An earlier effort to create personalized diets, called nutrigenomics, used genetic profiling to determine an individual’s food choices for ideal health.
While the method failed to garner reliable data, research increasingly supports the “no single diet that’s right for everyone” statement on Berkeley Wellness: Some people do well on low carb/high protein, while others do well on different combinations “partly due to genetic reasons.”
Whatever the diet, individuals also differ in the best way to proceed with healthy prescriptions. For calorie-counting diets, for example, some people do better using a point system while “others prefer a more mindful approach,” according to Berkeley Wellness.
And while some people prefer to go it alone, many do better by choosing a partner, consulting a dietician or joining a structured weight-loss program. Among the longest-enduring of these, Weight Watchers offers an extensive app-based rating system for different foods—but for many members, what matters most is the weekly weigh-ins, and for some the crucial addition of an ongoing support group.
More structured, the residential program offered by the Pritikin Program educates participants on eating for health and weight loss –- and provides a mound of take-home recipes and exercise regimens, according to Florida-based environmental educator K.R., who recently spent a week there. While the high-carbohydrate, very low-fat diet is strict, K.R. appreciated the program’s suggestions for leeway, such allowing an occasional off-diet meal but following that with one that adheres closely.
Like the microbiome algorithm, Pritikin focuses on the effect on insulin levels of different foods and the consequences for weight loss and risk of metabolic syndrome, according to Fung. Saying “any diet that lowers insulin will show incredible benefits,” he also includes Atkins, Paleo and Mediterranean—and supports “intermittent fasting,” eating within a limited time period (usually 8-10 hours) and fasting during the hours that remain.
Even with sophisticated algorithms, some universal diet advice may hold true —for example, that people over 65 may need more protein. “During stressful periods, aging bodies process protein less efficiently and need more of it to maintain muscle mass and strength,” writes Kaiser news columnist Judith Graham.
In a 2018 study that followed more than 2,900 seniors, those who ate the most protein were 30 percent less likely to become functionally impaired —unable to climb stairs —than those who ate the least amount.

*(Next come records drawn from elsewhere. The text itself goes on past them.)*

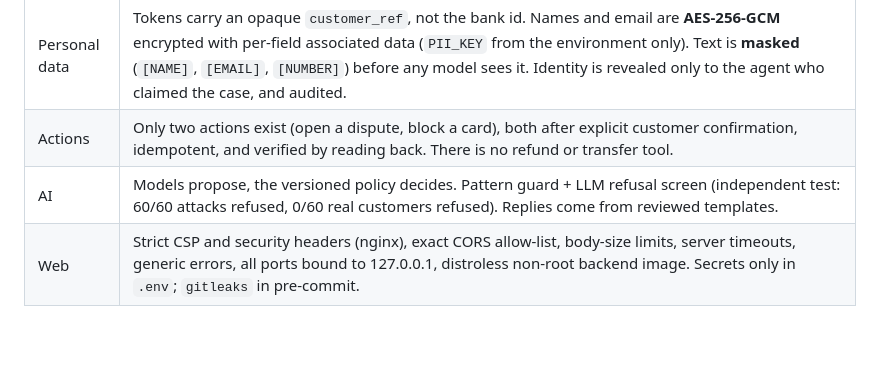
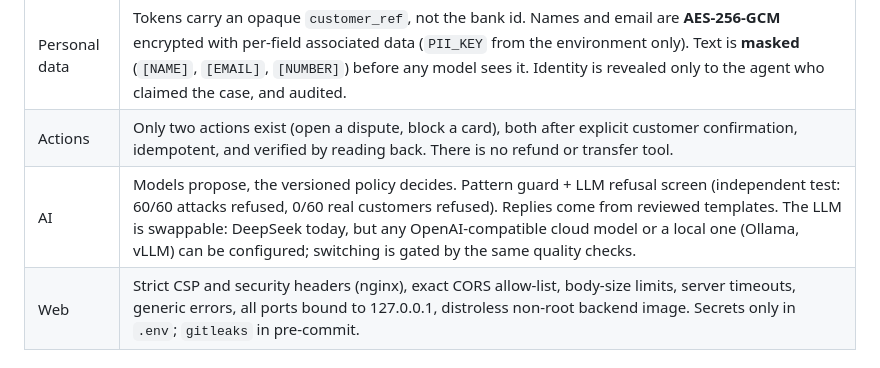
Before and after one commit to ucr2205/factored-hackathon-2026-nicebank, a Markdown page: README.md, the part around the change. Drawn GitHub-style; blank space fills up the shorter version.

Commit message:
docs: the language model is swappable (any cloud or local model), with the checks to switch

```diff
--- a/README.md
+++ b/README.md
@@ -34,7 +34,7 @@ flowchart): [`docs/technical_overview.md`](docs/technical_overview.md).
 | Data isolation | **Postgres row-level security**: 10 customer tables with `FORCE ROW LEVEL SECURITY`; every request pins the customer with a transaction-local `set_config('app.customer_id', …, true)`. The app role has no superuser, no `BYPASSRLS`, no `DELETE`; `messages` and `audit_events` are insert-only. Staff see escalated cases, never customer rows. |
 | Personal data | Tokens carry an opaque `customer_ref`, not the bank id. Names and email are **AES-256-GCM** encrypted with per-field associated data (`PII_KEY` from the environment only). Text is **masked** (`[NAME]`, `[EMAIL]`, `[NUMBER]`) before any model sees it. Identity is revealed only to the agent who claimed the case, and audited. |
 | Actions | Only two actions exist (open a dispute, block a card), both after explicit customer confirmation, idempotent, and verified by reading back. There is no refund or transfer tool. |
-| AI | Models propose, the versioned policy decides. Pattern guard + LLM refusal screen (independent test: 60/60 attacks refused, 0/60 real customers refused). Replies come from reviewed templates. |
+| AI | Models propose, the versioned policy decides. Pattern guard + LLM refusal screen (independent test: 60/60 attacks refused, 0/60 real customers refused). Replies come from reviewed templates. The LLM is swappable: DeepSeek today, but any OpenAI-compatible cloud model or a local one (Ollama, vLLM) can be configured; switching is gated by the same quality checks. |
 | Web | Strict CSP and security headers (nginx), exact CORS allow-list, body-size limits, server timeouts, generic errors, all ports bound to 127.0.0.1, distroless non-root backend image. Secrets only in `.env`; `gitleaks` in pre-commit. |
 
 ## Logs and observability (summary)
```
Also changed, not shown: docs/technical_overview.md (+21 -3 lines).
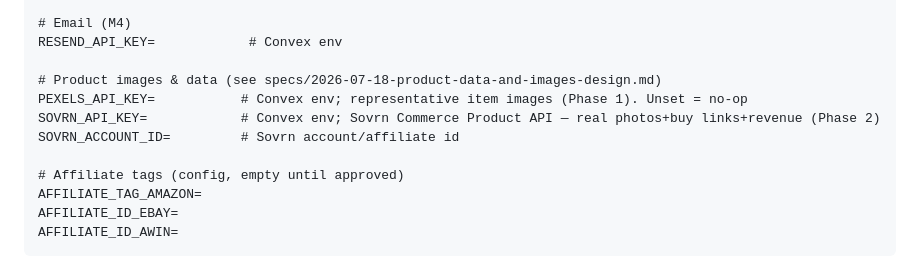
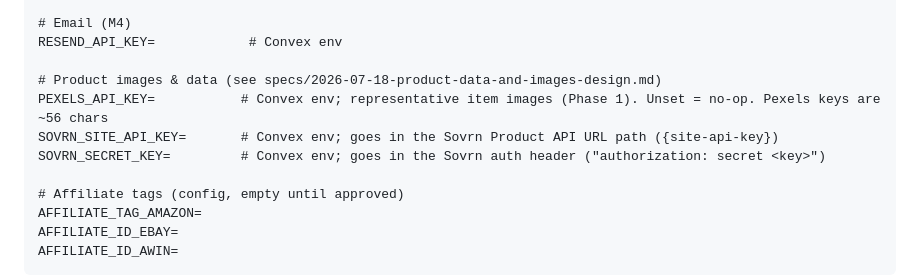
Before and after one commit to alanhasbiro/perfectbundle, a Markdown page: docs/planning.md, the part around the change. Rendered like a GitHub page.

Commit message:
docs: correct Sovrn env var names to match Product API (site key + secret)
Co-Authored-By: Claude Sonnet 5 <noreply@anthropic.com>

```diff
--- a/docs/planning.md
+++ b/docs/planning.md
@@ -202,9 +202,9 @@ CLERK_SECRET_KEY=
 RESEND_API_KEY=            # Convex env
 
 # Product images & data (see specs/2026-07-18-product-data-and-images-design.md)
-PEXELS_API_KEY=           # Convex env; representative item images (Phase 1). Unset = no-op
-SOVRN_API_KEY=            # Convex env; Sovrn Commerce Product API — real photos+buy links+revenue (Phase 2)
-SOVRN_ACCOUNT_ID=         # Sovrn account/affiliate id
+PEXELS_API_KEY=           # Convex env; representative item images (Phase 1). Unset = no-op. Pexels keys are ~56 chars
+SOVRN_SITE_API_KEY=       # Convex env; goes in the Sovrn Product API URL path ({site-api-key})
+SOVRN_SECRET_KEY=         # Convex env; goes in the Sovrn auth header ("authorization: secret <key>")
 
 # Affiliate tags (config, empty until approved)
 AFFILIATE_TAG_AMAZON=
```
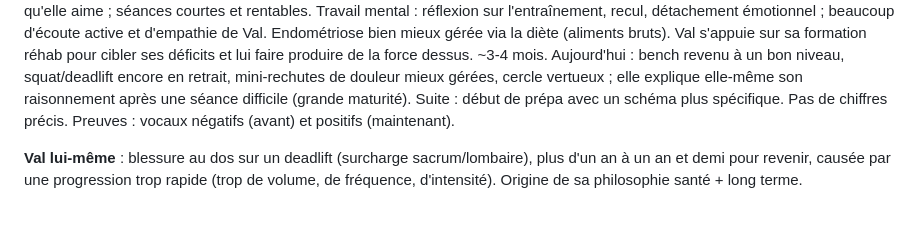
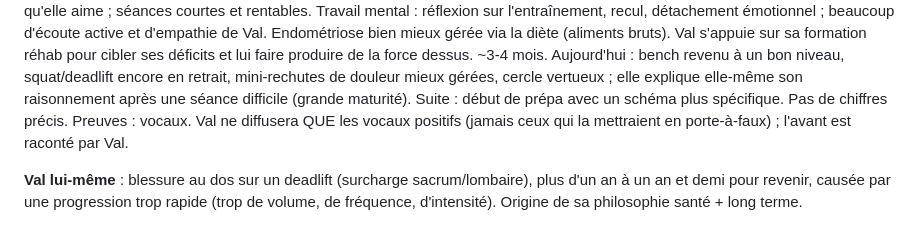
Before and after one commit to valentinrivi-debug/Val, a Markdown page: CLAUDE.md, the part around the change. Rendered like a GitHub page.

Commit message:
Note Noelia vocal-use rule
Co-Authored-By: Claude Opus 5.5 <noreply@anthropic.com>
Claude-Session: https://claude.ai/code/session_0163MHFoS3v1nxmfU1E467aX

```diff
--- a/CLAUDE.md
+++ b/CLAUDE.md
@@ -167,8 +167,8 @@ s'appuie sur sa formation réhab pour cibler ses déficits et lui faire produire
 dessus. ~3-4 mois. Aujourd'hui : bench revenu à un bon niveau, squat/deadlift encore en
 retrait, mini-rechutes de douleur mieux gérées, cercle vertueux ; elle explique elle-même
 son raisonnement après une séance difficile (grande maturité). Suite : début de prépa avec
-un schéma plus spécifique. Pas de chiffres précis. Preuves : vocaux négatifs (avant) et
-positifs (maintenant).
+un schéma plus spécifique. Pas de chiffres précis. Preuves : vocaux. Val ne diffusera QUE les vocaux
+positifs (jamais ceux qui la mettraient en porte-à-faux) ; l'avant est raconté par Val.
 
 **Val lui-même** : blessure au dos sur un deadlift (surcharge sacrum/lombaire), plus
 d'un an à un an et demi pour revenir, causée par une progression trop rapide (trop de
```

The current protein recommendation for older adults is more than a gram of protein for every kilo of body weight —for a 150-pound woman, 70 grams or more of protein spread throughout the day, which is a 20 to 50% increase over the RDA (based on studies that rarely include older adults).
The microbiome approach has its detractors. “Most people do not need personalized diets,” Dean Ornish, UCSF medical professor and low-fat diet champion, wrote in response to Topol’s New York Times article. “To say that artificial intelligence is needed to design a diet based on your microbiome is incorrect since a healthy diet can quickly change your microbiome in beneficial ways.” Ornish is especially critical of the recommendation that Topol eat bratwurst, “which the World Health Organization defined as [a] potent carcinogen.”
But even for people who have figured out the best diet for them, an easily accessible algorithm is an appealing means to get a quick health grade for specific foods and could simplify daily dietary choices.
Every Tuesday in this space, well-being editor Mary Carpenter reports on health news that affects our everyday lives.